The pair finished the session higher, supported by broad based AUD weakness which inspired a sharp rally by EUR/AUD and also generally weaker USD which fell over 0.3%. In terms of Eurozone specific macroeconomic commentary, ECB's Weidmann said that buying government bonds risks blurring line between monetary and fiscal policy. He also added that low interest rates can give impulse to the economy and that he sees German economic upswing continuing this year and next.
At the same time, ECB's Coeure said that there is no binding limit to where main interest rate can go; ECB may not add long-term loans as growth recovers.


GBP/USD

In spite of a weaker USD and AUD weakness inspired gains for GBP/AUD following the release of the latest jobs report from Australia, the pair settled little changed as broad based EUR strength saw EUR/GBP trend higher and in turn offset any potential gains for the pair. There was little in terms of UK specific macroeconomic commentary, but RICS global director King said that unless we see a marked increase in the number of homes coming up for sale we could well be looking at price rises becoming unsustainable in some areas.
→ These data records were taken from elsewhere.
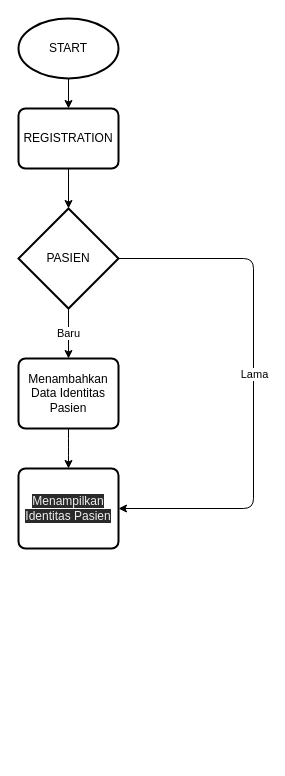
Earlier version of the draw.io diagram hospital-admission.drawio (Jarramdhan28/MuhamadFajarRamdhanGinawan-HospitalAdmission-App). Source tidied: cells renumbered, new cells numbered last; positions are measured from the earlier drawing's top-left corner, leaving out a move shared by most shapes. Both pictures are drawn from the tidied source at 100%, with x=0, y=0 at pixel (18, 18).
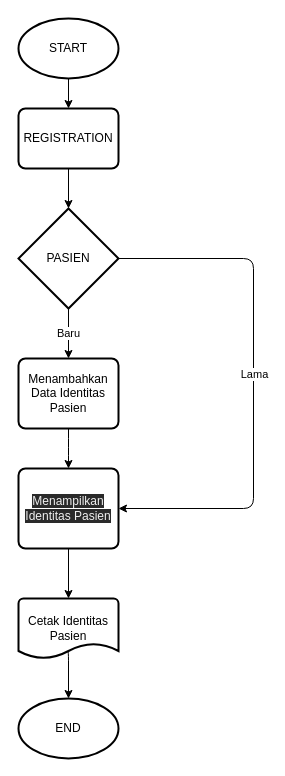
The same diagram, later.

Commit message:
feat : add print identitas pasien in flowchart

Unchanged cells that the change refers to:
```xml
<mxCell id="12" value="&#10;&#10;&lt;span style=&quot;color: rgb(240, 240, 240); font-family: helvetica; font-size: 12px; font-style: normal; font-weight: 400; letter-spacing: normal; text-align: center; text-indent: 0px; text-transform: none; word-spacing: 0px; background-color: rgb(42, 42, 42); display: inline; float: none;&quot;&gt;Menampilkan Identitas Pasien&lt;/span&gt;&#10;&#10;" style="rounded=1;whiteSpace=wrap;html=1;absoluteArcSize=1;arcSize=14;strokeWidth=2;" parent="1" vertex="1">
  <mxGeometry y="450" width="100" height="80" as="geometry" />
</mxCell>
```

Diff of the diagram source:
```diff
@@
+    <mxCell id="13" style="edgeStyle=orthogonalEdgeStyle;html=1;exitX=0.5;exitY=1;exitDx=0;exitDy=0;entryX=0.5;entryY=0;entryDx=0;entryDy=0;entryPerimeter=0;" parent="1" edge="1" source="12" target="16">
+      <mxGeometry relative="1" as="geometry" />
+    </mxCell>
@@
+    <mxCell id="14" value="END" style="strokeWidth=2;html=1;shape=mxgraph.flowchart.start_1;whiteSpace=wrap;" parent="1" vertex="1">
+      <mxGeometry y="680" width="100" height="60" as="geometry" />
+    </mxCell>
+    <mxCell id="15" style="edgeStyle=orthogonalEdgeStyle;html=1;exitX=0.483;exitY=0.871;exitDx=0;exitDy=0;exitPerimeter=0;" parent="1" edge="1" source="16" target="14">
+      <mxGeometry relative="1" as="geometry">
+        <Array as="points">
+          <mxPoint x="50" y="632" />
+        </Array>
+      </mxGeometry>
+    </mxCell>
+    <mxCell id="16" value="Cetak Identitas Pasien" style="strokeWidth=2;html=1;shape=mxgraph.flowchart.document2;whiteSpace=wrap;size=0.25;" parent="1" vertex="1">
+      <mxGeometry y="580" width="100" height="60" as="geometry" />
+    </mxCell>
```
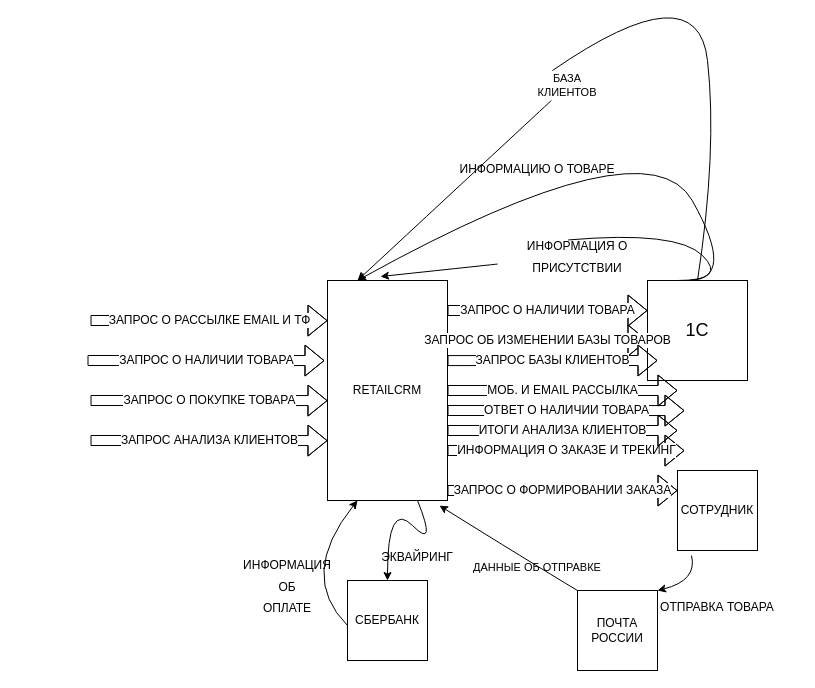
Before: Диаграмма без названия.drawio in xefheh/diag, a draw.io diagram. Source tidied: cells renumbered, new cells numbered last; positions are measured from the earlier drawing's top-left corner, leaving out a move shared by most shapes. Both pictures are drawn from the tidied source at 100%, with x=0, y=0 at pixel (87, -30).
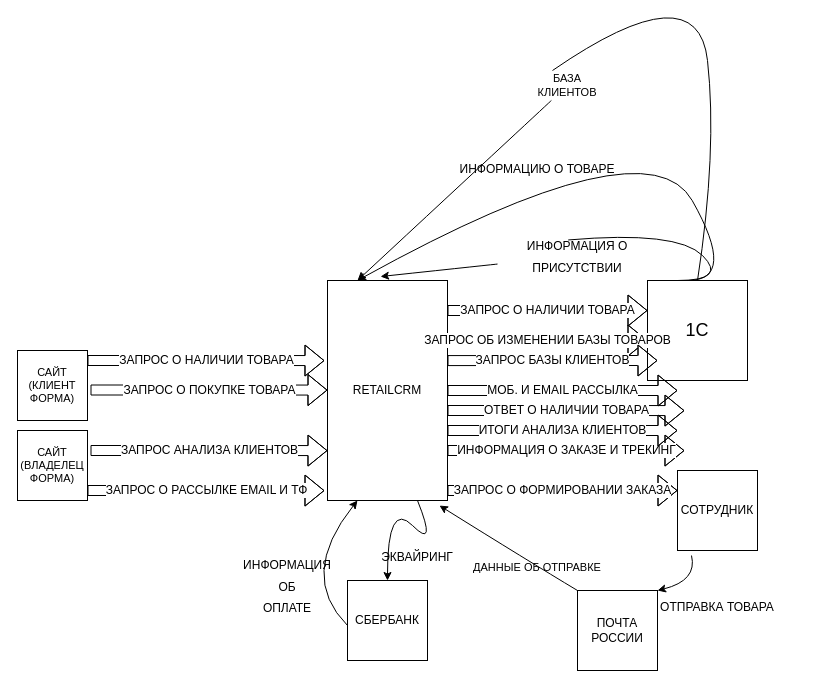
After the change.

What changed in the source:
```diff
@@
     <mxCell id="9" value="&lt;font style=&quot;font-size: 12px;&quot;&gt;ЗАПРОС О ПОКУПКЕ ТОВАРА&lt;/font&gt;" style="shape=flexArrow;endArrow=classic;html=1;rounded=0;entryX=-0.025;entryY=0.364;entryDx=0;entryDy=0;entryPerimeter=0;" parent="1" edge="1">
       <mxGeometry relative="1" as="geometry">
-        <mxPoint x="3" y="430" as="sourcePoint" />
-        <mxPoint x="240" y="430.1" as="targetPoint" />
+        <mxPoint x="3" y="419.5" as="sourcePoint" />
+        <mxPoint x="240" y="419.6" as="targetPoint" />
         <Array as="points">
-          <mxPoint x="183" y="430" />
+          <mxPoint x="183" y="419.5" />
         </Array>
       </mxGeometry>
     </mxCell>
@@
     <mxCell id="23" value="&lt;font style=&quot;font-size: 12px;&quot;&gt;ЗАПРОС АНАЛИЗА КЛИЕНТОВ&lt;/font&gt;" style="shape=flexArrow;endArrow=classic;html=1;rounded=0;entryX=-0.025;entryY=0.364;entryDx=0;entryDy=0;entryPerimeter=0;" parent="1" edge="1">
       <mxGeometry relative="1" as="geometry">
-        <mxPoint x="3" y="470" as="sourcePoint" />
-        <mxPoint x="240" y="470.1" as="targetPoint" />
+        <mxPoint x="3" y="480" as="sourcePoint" />
+        <mxPoint x="240" y="480.1" as="targetPoint" />
         <Array as="points">
-          <mxPoint x="183" y="470" />
+          <mxPoint x="183" y="480" />
         </Array>
       </mxGeometry>
     </mxCell>
@@
     <mxCell id="35" value="&lt;font style=&quot;font-size: 12px;&quot;&gt;ЗАПРОС О РАССЫЛКЕ EMAIL И ТФ&lt;/font&gt;" style="shape=flexArrow;endArrow=classic;html=1;rounded=0;entryX=-0.025;entryY=0.364;entryDx=0;entryDy=0;entryPerimeter=0;" parent="1" edge="1">
       <mxGeometry relative="1" as="geometry">
-        <mxPoint x="3" y="350" as="sourcePoint" />
-        <mxPoint x="240" y="350.1" as="targetPoint" />
+        <mxPoint y="520" as="sourcePoint" />
+        <mxPoint x="237" y="520.1" as="targetPoint" />
         <Array as="points">
-          <mxPoint x="183" y="350" />
+          <mxPoint x="180" y="520" />
         </Array>
       </mxGeometry>
     </mxCell>
@@
+    <mxCell id="37" value="САЙТ&lt;br&gt;(КЛИЕНТ&lt;br&gt;ФОРМА)" style="rounded=0;whiteSpace=wrap;html=1;fontSize=11;" parent="1" vertex="1">
+      <mxGeometry x="-70" y="380" width="70" height="70" as="geometry" />
+    </mxCell>
+    <mxCell id="38" value="САЙТ&lt;br&gt;(ВЛАДЕЛЕЦ&lt;br&gt;ФОРМА)" style="rounded=0;whiteSpace=wrap;html=1;fontSize=11;" parent="1" vertex="1">
+      <mxGeometry x="-70" y="460" width="70" height="70" as="geometry" />
+    </mxCell>
```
USD/JPY

The pair finished the session lower, amid unfavourable interest rate differential flows as USTs remained supported by corporate hedging related flow and also somewhat weaker weekly US jobs report. This in turn sent USTs higher, amid touted buying by real money and also CTA accounts.
There was also unconfirmed market talk of a NY think-tank report on Bank of Japan policy saying they expect no change in monetary policy next week due to inflation sitting at a five-year high. The report also said to say that the central bank is keen to differentiate the slower buying of JGBs from a taper, with the amount to increase as needed.


AUD/USD

AUD fell sharply across the board overnight during the Asian session following the release of the latest jobs report which showed that the country suffered its lowest annual jobs growth in 17 years. At the same time, the report revealed that the participation rate fell to 64.6% in December, the lowest level since 2006. The broad based selling pressure in turn buoyed EUR and GBP related crosses, both climbing back above their respective 21DMA levels.